The Kenneth Rainin Foundation will be accepting Letters of Inquiry (LOIs) for our Open Spaces Program from June 26 to August 4, 2017. Over the past few months, we’ve reflected on our first application cycle and grants. In response, we’ve made adjustments to the program’s criteria to emphasize key priorities—actions that we think will add clarity and improve the public art grants program overall.
When the Rainin Foundation established the Open Spaces Program, we in no way wanted to be prescriptive about what public art can be. Our first Open Spaces grantees, announced in January 2017, illustrate the flexibility of the program to support a diversity of artistic practices, innovative explorations of timely issues, and deep community engagement processes. Supported projects range from community meals, networked sound sculptures and aerial dance performances. And, they touch on important issues such as resilience in communities of color, neighborhood transformation and climate change. We want the Open Spaces Program to be responsive to the many ways in which organizations and artists are working in the field of public art.

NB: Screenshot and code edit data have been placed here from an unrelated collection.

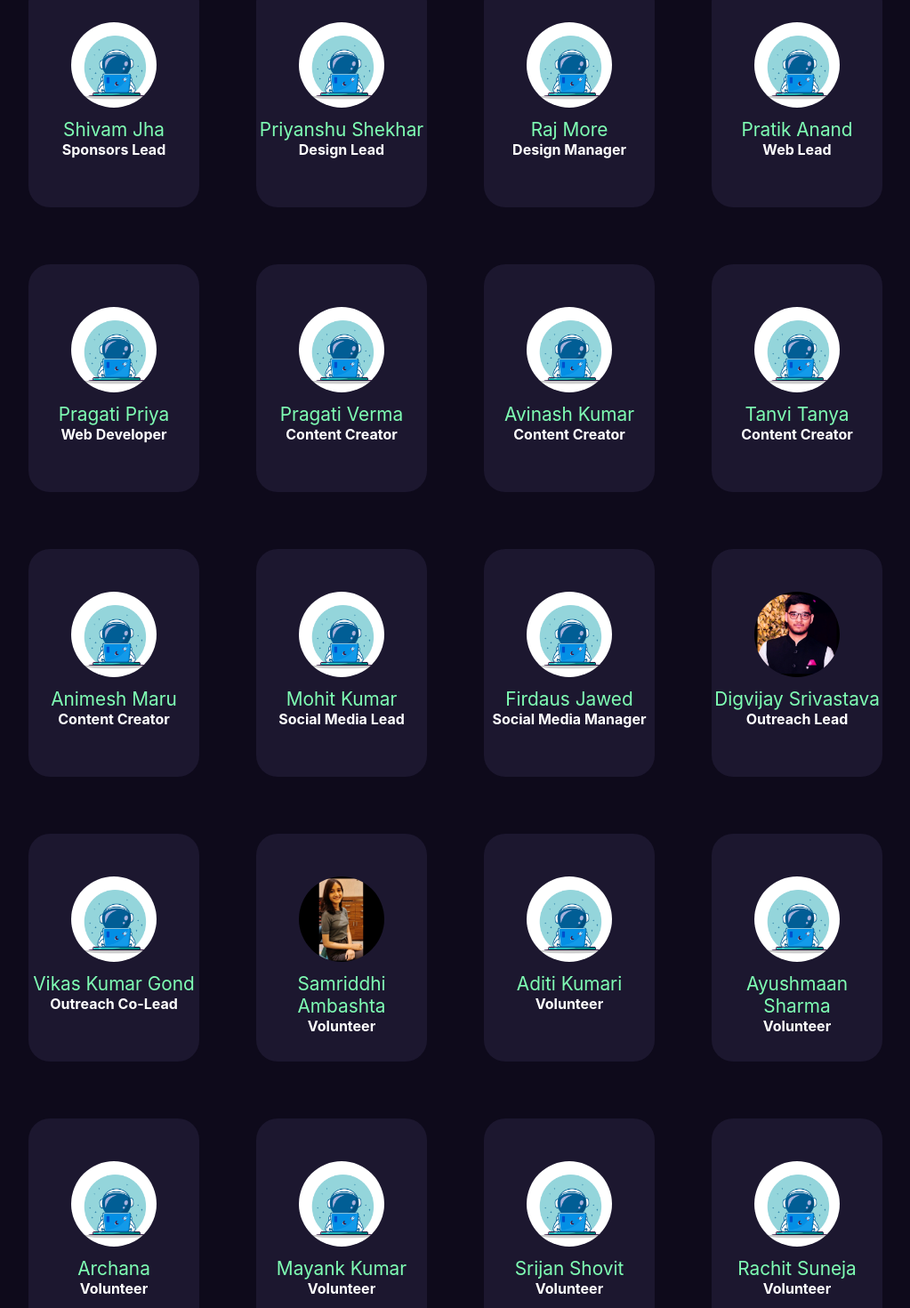
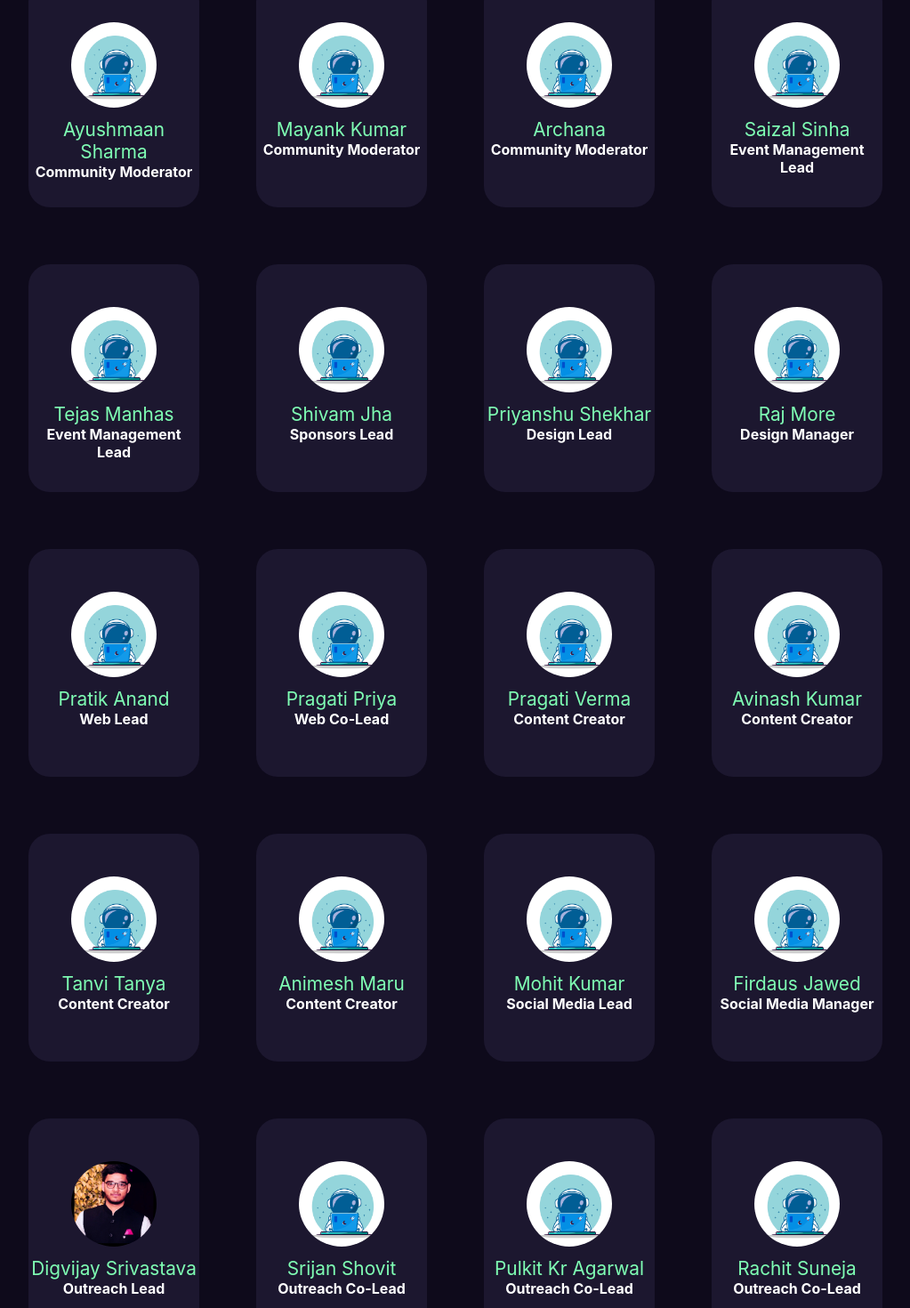
Before and after one commit to HackSlashNITP/hacknitp, a React (Create React App) app: page / in a window 1280 px wide. Shown: the part 8160-9630 px from the top of the page at 89% size, without its empty margins (128-1151 px from the left). Built offline with nearby package versions, Linux system fonts and the light colour scheme; some icons are missing.

Commit message:
Update roles & re-order

```diff
--- a/src/components/organizers/Organizers.js
+++ b/src/components/organizers/Organizers.js
@@ -35,7 +35,7 @@ const Organizers = () => {
             role: 'Lead Organizer',
             logo: `${img3}`,
             linkedin: 'https://www.linkedin.com/in/amrit-raj-ba2a15190/',
-            twitter: '/',
+            twitter: '',
             github: 'https://github.com/dev-amrit460'
         },
         {
@@ -43,15 +43,15 @@ const Organizers = () => {
             role: 'Lead Organizer',
             logo: `${img4}`,
             linkedin: 'https://www.linkedin.com/in/neeraj-2212/',
-            twitter: '/',
+            twitter: '',
             github: 'https://github.com/Neeraj2212'
         },
         {
             name: 'Shagufta Iqbal',
             role: 'PR Lead',
             logo: `${img17}`,
-            linkedin: '/',
-            twitter: '/',
+            linkedin: '',
+            twitter: '',
             github: 'https://github.com/Shagufta08'
         },
         {
@@ -62,6 +62,47 @@ const Organizers = () => {
             twitter: 'https://twitter.com/kumar_suraj_bit',
             github: 'https://github.com/kumarSuraj-bit'
         },
+        {
+            name: 'Samriddhi Ambashta',
+            role: 'Community Moderator',
+            logo: `${img5}`,
+            linkedin: 'https://www.linkedin.com/in/samriddhi-ambashta-8528a91ab/',
+            twitter: '',
+            github: 'https://github.com/samriddhiambashta'
+        },
+        {
+            name: 'Aditi Kumari',
+            role: 'Community Moderator',
+            logo: `${img17}`,
+            linkedin: 'https://www.linkedin.com/in/aditi-kumari-6219931a3/',
+            twitter: '',
+            github: 'https://github.com/aditikr257'
+        },
+       {
+            name: 'Ayushmaan Sharma',
+            role: 'Community Moderator',
+            logo: `${img17}`,
+            linkedin: '',
+            twitter: '',
+            github: 'https://github.com/ayushman999'
+        },
+       {
+            name: 'Mayank Kumar',
+            role: 'Community Moderator',
+            logo: `${img17}`,
+            linkedin: '',
+            twitter: '',
+            github: 'https://github.com/Sonunayan48'
+        },
+        {
+            name: 'Archana',
+            role: 'Community Moderator',
+            logo: `${img17}`,
+            linkedin: '',
+            twitter: '',
+            github: 'https://github.com/archana3001'
+        },
+
         {
             name: 'Saizal Sinha',
             role: 'Event Management Lead',
@@ -74,8 +115,8 @@ const Organizers = () => {
             name: 'Tejas Manhas',
             role: 'Event Management Lead',
             logo: `${img17}`,
-            linkedin: 'https://www.linkedin.com/company/hackslash',
-            twitter: 'https://twitter.com/hackslash_nitp/',
+            linkedin: '',
+            twitter: '',
             github: 'https://github.com/Tejas3772'
         },
         {
@@ -83,7 +124,7 @@ const Organizers = () => {
             role: 'Sponsors Lead',
             logo: `${img17}`,
             linkedin: 'http://www.linkedin.com/in/shivam-jha-78421592',
-            twitter: '/',
+            twitter: '',
             github: 'https://github.com/jhashivam-2001'
         },
         {
@@ -107,64 +148,64 @@ const Organizers = () => {
             role: 'Web Lead',
             logo: `${img17}`,
             linkedin: 'https://www.linkedin.com/in/pratik-anand-/',
-            twitter: '/',
+            twitter: '',
             github: 'https://github.com/pratik8696'
         },
         {
             name: 'Pragati Priya',
-            role: 'Web Developer',
+            role: 'Web Co-Lead',
             logo: `${img17}`,
-            linkedin: '/',
-            twitter: '/',
+            linkedin: '',
+            twitter: '',
             github: 'https://github.com/pragatipriya20'
         },
         {
             name: 'Pragati Verma',
             role: 'Content Creator',
             logo: `${img17}`,
-            linkedin: '/',
-            twitter: '/',
+            linkedin: '',
+            twitter: '',
             github: 'https://github.com/Pragati1122'
         },
         {
             name: 'Avinash Kumar',
             role: 'Content Creator',
             logo: `${img17}`,
-            linkedin: '/',
-            twitter: '/',
-            github: '/'
+            linkedin: '',
+            twitter: '',
+            github: ''
         },
        {
             name: 'Tanvi Tanya',
             role: 'Content Creator',
             logo: `${img17}`,
-            linkedin: '/',
-            twitter: '/',
+            linkedin: '',
+            twitter: '',
             github: 'https://github.com/tanvitanyaa'
         },
        {
             name: 'Animesh Maru',
             role: 'Content Creator',
             logo: `${img17}`,
-            linkedin: '/',
-            twitter: '/',
-            github: '/'
+            linkedin: '',
+            twitter: '',
+            github: ''
         },
         {
             name: 'Mohit Kumar',
             role: 'Social Media Lead',
             logo: `${img17}`,
-            linkedin: '/',
-            twitter: '/',
+            linkedin: '',
+            twitter: '',
             github: 'https://github.com/mohit-kumar-b2'
         },
         {
             name: 'Firdaus Jawed',
             role: 'Social Media Manager',
             logo: `${img17}`,
-            linkedin: '/',
-            twitter: '/',
-            github: '/'
+            linkedin: '',
+            twitter: '',
+            github: ''
         },
         {
             name: 'Digvijay Srivastava',
@@ -175,92 +216,52 @@ const Organizers = () => {
             github: 'https://github.com/dig9074vijay'
         },
        {
-            name: 'Vikas Kumar Gond',
+            name: 'Srijan Shovit',
             role: 'Outreach Co-Lead',
             logo: `${img17}`,
-            linkedin: '/',
-            twitter: '/',
-            github: 'https://github.com/VikasKrGond'
-        },
-        {
-            name: 'Samriddhi Ambashta',
-            role: 'Volunteer',
-            logo: `${img5}`,
-            linkedin: 'https://www.linkedin.com/in/samriddhi-ambashta-8528a91ab/',
-            twitter: '/',
-            github: 'https://github.com/samriddhiambashta'
-        },
-        {
-            name: 'Aditi Kumari',
-            role: 'Volunteer',
-            logo: `${img17}`,
-            linkedin: 'https://www.linkedin.com/in/aditi-kumari-6219931a3/',
-            twitter: '/',
-            github: 'https://github.com/aditikr257'
-        },
-       {
-            name: 'Ayushmaan Sharma',
-            role: 'Volunteer',
-            logo: `${img17}`,
-            linkedin: '/',
-            twitter: '/',
-            github: 'https://github.com/ayushman999'
-        },
-        {
-            name: 'Archana',
-            role: 'Volunteer',
-            logo: `${img17}`,
-            linkedin: '/',
-            twitter: '/',
-            github: 'https://github.com/archana3001'
-        },
-       {
-            name: 'Mayank Kumar',
-            role: 'Volunteer',
-            logo: `${img17}`,
-            linkedin: '/',
-            twitter: '/',
-            github: 'https://github.com/Sonunayan48'
-        },
-       {
-            name: 'Srijan Shovit',
-            role: 'Volunteer',
-            logo: `${img17}`,
-            linkedin: 'https://linkedin.com/in/linkedin.com/in/srijan-shovit-6b3b131ba',
-            twitter: '/',
+            linkedin: 'https://linkedin.com/in/srijan-shovit-6b3b131ba',
+            twitter: '',
             github: 'https://github.com/SrijanShovit'
         },
        {
+            name: 'Pulkit Kr Agarwal',
+            role: 'Outreach Co-Lead',
+            logo: `${img17}`,
+            linkedin: '',
+            twitter: '',
+            github: 'https://github.com/pka5667'
+        },
+       {
             name: 'Rachit Suneja',
-            role: 'Volunteer',
+            role: 'Outreach Co-Lead',
             logo: `${img17}`,
-            linkedin: '/',
-            twitter: '/',
+            linkedin: '',
+            twitter: '',
             github: 'https://github.com/RachitSuneja'
         },
        {
-            name: 'Pulkit Kr Agarwal',
-            role: 'Volunteer',
+            name: 'Harsh Anand',
+            role: 'Outreach Co-Lead',
             logo: `${img17}`,
-            linkedin: '/',
-            twitter: '/',
-            github: 'https://github.com/pka5667'
-        },
-       {
-            name: 'Harsh Anand',
-            role: 'Volunteer',
-            logo: `${img17}`,
-            linkedin: '#',
-            twitter: '#',
+            linkedin: '',
+            twitter: '',
             github: 'https://github.com/its-me-Harsh-Anand'
         },
        {
             name: 'Ayush Gautam',
-            role: 'Volunteer',
+            role: 'Outreach Co-Lead',
             logo: `${img17}`,
-            linkedin: '/',
-            twitter: '/',
+            linkedin: '',
+            twitter: '',
             github: 'https://github.com/ayushgautam7'
+        },
+        {
+            name: 'Vikas Kumar Gond',
+            role: 'Outreach Co-Lead',
+            logo: `${img17}`,
+            linkedin: '',
+            twitter: '',
+            github: 'https://github.com/VikasKrGond'
         },
     ]
 
```
Lines whose indentation alone changed are shown as unchanged.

Attend an Info Session
Learn about the Rainin Foundation’s grants to support temporary, place-based public art projects in San Francisco and Oakland. Arts Program staff will be on hand to answer questions.
Tuesday, June 13, 5:00 – 6:30 PM
Pro Arts Gallery | Reserve Your Spot
San Francisco Workshop
Wednesday, June 21, 4:30 – 6:00 PM
Root Division | Reserve Your Spot
Collaboration and Community
The core criteria of the Open Spaces Program haven’t shifted dramatically, but we have made some adjustments. We want to emphasize the following recommendations to highlight the importance of collaboration and the relevance of the project’s content to the communities it serves:
1. Partnerships should be mutually beneficial and authentic
A priority of the Open Spaces Program is to support the collaboration between a nonprofit organization and an artist or artist team in the creation of a temporary, place-based public art project in San Francisco or Oakland. This should be a mutually beneficial and authentic partnership in which the collaboration is central to the project’s development.
2. Projects need to be relevant to communities served
The Open Spaces program supports place-based projects that are accessible to the public. It is critical that projects’ content and concerns be rooted in the community it will serve, which can manifest in a myriad of ways. Competitive proposals will clearly express how the site selection and artistic vision speak to timely issues of relevance to the communities it serves.
From Pilot to Public Art Program
Our Open Spaces program evolved from Imagining Central Market, the Foundation’s 2014 pilot program. The goal of the program was to bring diverse communities together through an interactive public art project while celebrating Central Market’s burgeoning identity as an arts and technology district. The Luggage Store Gallery, a long-time Market Street tenant, was awarded the grant to illuminate murals and create an interactive bench installation, “Block by Block.” Located at Sixth and Market streets, it served as a meeting place in an under-resourced part of San Francisco, where public amenities such as seating have been historically lacking.
The project was successful in serving as a place for community members to gather. It also sparked important discussions around class and race, specifically in Central Market where the city’s socio-economic disparities come into sharp focus. Complaints about noise and illegal activity at the site ultimately led to the project’s removal; however, the insights we gained from this experience informed the shape of our Open Spaces Program. More importantly, it solidified desire to continue to support public art.
“Block by Block” was a feat of collaboration. One of the key takeaways was how engaging community members and stakeholders from the conception of a project, through its development and execution is critical to its success. It is essential to involve residents, city agencies, nonprofits and other partners from the project’s conception through its development and execution.
We look forward to learning how you will collaborate with and engage community through public art.
Open Spaces Program Overview
- Letters of Inquiry: Accepted Monday, June 26 – Friday, August 4, 2017 by 5 PM (PDT)
A small group of finalists will be selected and each receive a $5,000 honorarium to further develop their proposals.
- Full Proposals Deadline: Friday, October 27, 2017 by 5 PM (PDT)
- Awards Announced: January 2018
- Location of Projects: Oakland and San Francisco
- Grant Range: $50,000—$200,000 per project
- RSVP for a pre-application workshop
Program Associate, Arts
Adriana supports the arts team with grantmaking activities, and developing and implementing new initiatives. Read more.